American Recovery and Reinvestment Act
The American Recovery and Reinvestment Act of 2009 (ARRA) required CBO to comment on reports filed by recipients of ARRA funding about the number of jobs funded by ARRA. CBO’s reports provided the agency’s own estimates of the effects of ARRA on total output and jobs. Public Law 112-204, enacted on December 4, 2012, reduced the required frequency of CBO’s reporting from quarterly to annually over the 2013–2015 period and eliminated the reporting requirement altogether after 2015.
Analysis of the President's Budget
CBO estimates the budgetary impact of the proposals in the President’s budget using the agency's own economic forecast and estimating assumptions. CBO’s independent "reestimate" of the President’s budget allows the Congress to compare the Administration's spending and revenue proposals with CBO’s baseline spending and revenue projections and with other proposals using a consistent set of economic and technical assumptions. CBO also usually analyzes the economic impact of the President’s budget (and the feedback effect of those economic changes on the budget)—recently in a separate report, but previously in the same report.
Budget and Economic Outlook and Updates
CBO regularly publishes projections of economic and budget outcomes which incorporate the assumption that current law regarding federal spending and revenues generally remains in place. Those baseline projections cover the 10-year period used in the Congressional budget process. Most of the reports on those projections also describe the differences between the current projections and previous ones; compare the economic forecast with those of other forecasters; and show the budgetary impact of some alternative policy assumptions. The budget projections and economic forecast are generally issued each January and updated in August; the budget projections are also generally updated each March.
Periodically, CBO produces reference volumes examining options for reducing budget deficits. The volumes include a wide range of options, derived from many sources, for reducing spending and increasing revenues. (Occasionally, the volumes focus on specific areas of the budget, as do many of CBO’s other reports.) For each option, CBO presents an estimate of its effects on the budget and a discussion of its pros and cons but makes no recommendations.

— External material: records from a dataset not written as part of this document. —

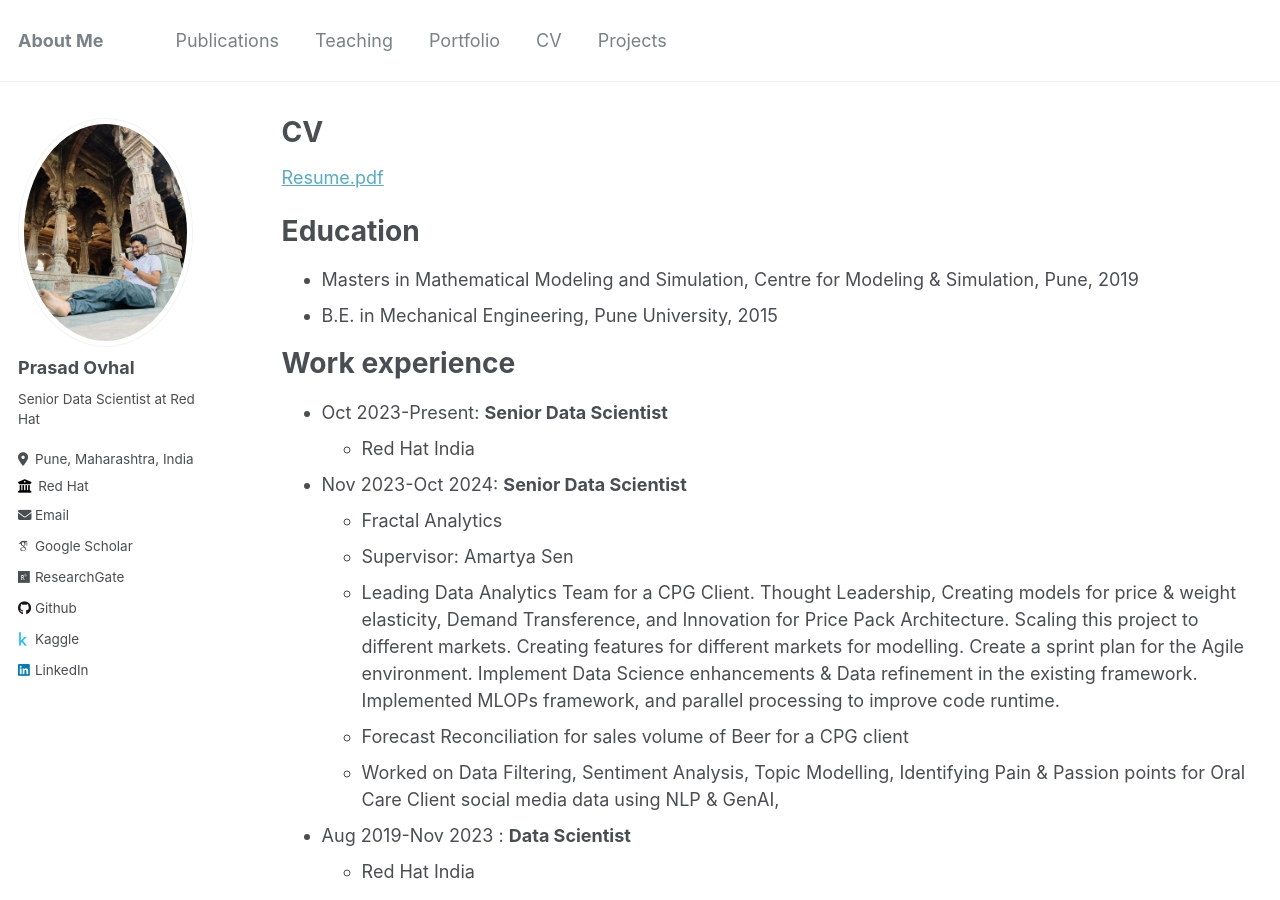
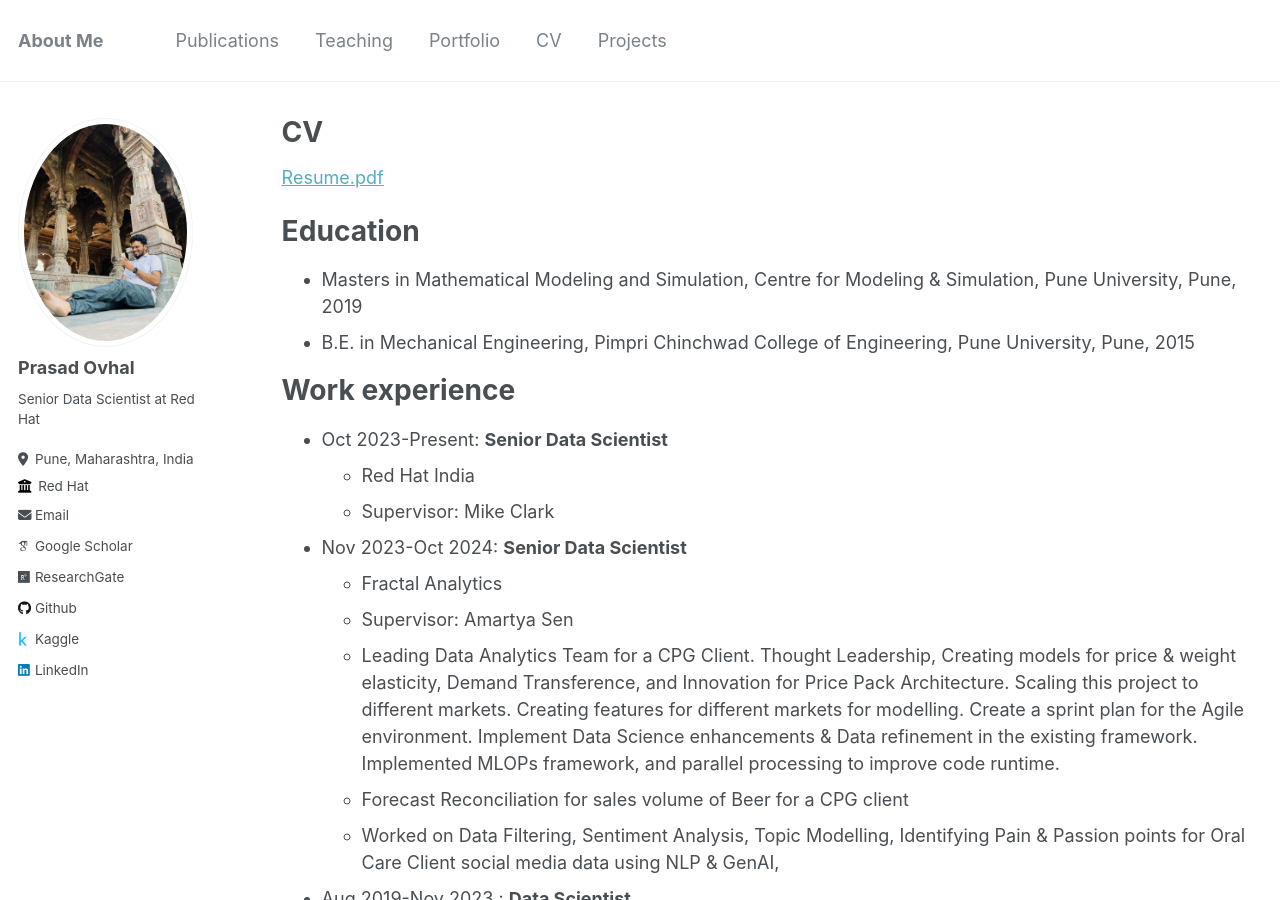
Before and after one commit to prasadovhal/prasadovhal.github.io, a Jekyll site: the page built from _pages/cv.md, in a window 1280 px wide and 900 px high. Built offline with Jekyll 4.4.1, drawn with Linux system fonts in a browser that asks for light colours; some web fonts are replaced; some of the changed text lies outside the part shown.

Commit message:
cv changed

```diff
--- a/_pages/cv.md
+++ b/_pages/cv.md
@@ -13,13 +13,14 @@ redirect_from:
 
 Education
 ======
-* Masters in Mathematical Modeling and Simulation, Centre for Modeling & Simulation, Pune, 2019
-* B.E. in Mechanical Engineering, Pune University, 2015
+* Masters in Mathematical Modeling and Simulation, Centre for Modeling & Simulation, Pune University, Pune, 2019
+* B.E. in Mechanical Engineering, Pimpri Chinchwad College of Engineering, Pune University, Pune, 2015
 
 Work experience
 ======
 * Oct 2023-Present: **Senior Data Scientist**
   * Red Hat India
+  * Supervisor: Mike Clark
 
 
 * Nov 2023-Oct 2024: **Senior Data Scientist**
@@ -79,6 +80,7 @@ Skills
   * Monitoring & maintaining deployed models, ensuring scalability, reliability, and performance in production environment.
 * **Interests**
   * Material Science
+  * Chemical Engineering
   * Data Science/ Data-driven modeling
   * Software & simulation engineering
   * Optimization
```
Also changed, not shown: other parts of _pages/cv.md (+2 -2 lines).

A Budget Options search allows users to search for options by major budget category, budget function, topic, and date. The online search is updated regularly to include only the most recent version of budget options from various CBO reports.
Economic Forecasting Record
CBO periodically evaluates the quality of its economic forecasts by comparing them with the economy’s actual performance and with forecasts by the Administration and the Blue Chip consensus—an average of about 50 private-sector forecasts. Such comparisons help to show the extent to which various factors have caused CBO to miss patterns and turning points in the economy.
Federal Debt and the Statutory Limit
The debt limit—commonly referred to as the debt ceiling—is the maximum amount of debt that the Department of the Treasury can issue to the public and to other federal agencies. That amount is set by law and has been increased over the years in order to finance the government’s operations.
Long-Term Budget Outlook
CBO provides the Congress with budget projections beyond the standard 10-year budget window. Those projections, which starting in 2016 focus primarily on the coming 30 years (previously they focused on the next 25 years), show the effects of demographic trends, economic developments, and rising health care costs on federal spending, revenues, and deficits. The assumptions about federal spending and revenue policies used for the long-term budget projections match those underlying the agency’s 10-year baseline for the first decade and are extended in a similar way to later years. The report also shows the long-term budgetary and economic effects of some alternative policies.
CBO is required to publish estimates of the caps on funding for discretionary programs for each fiscal year through 2021 and to report whether, according to those estimates, a sequestration (a cancellation of budgetary resources) would be required. However, the Administration’s Office of Management and Budget ultimately makes the determination of whether a sequestration is required based on its own estimates.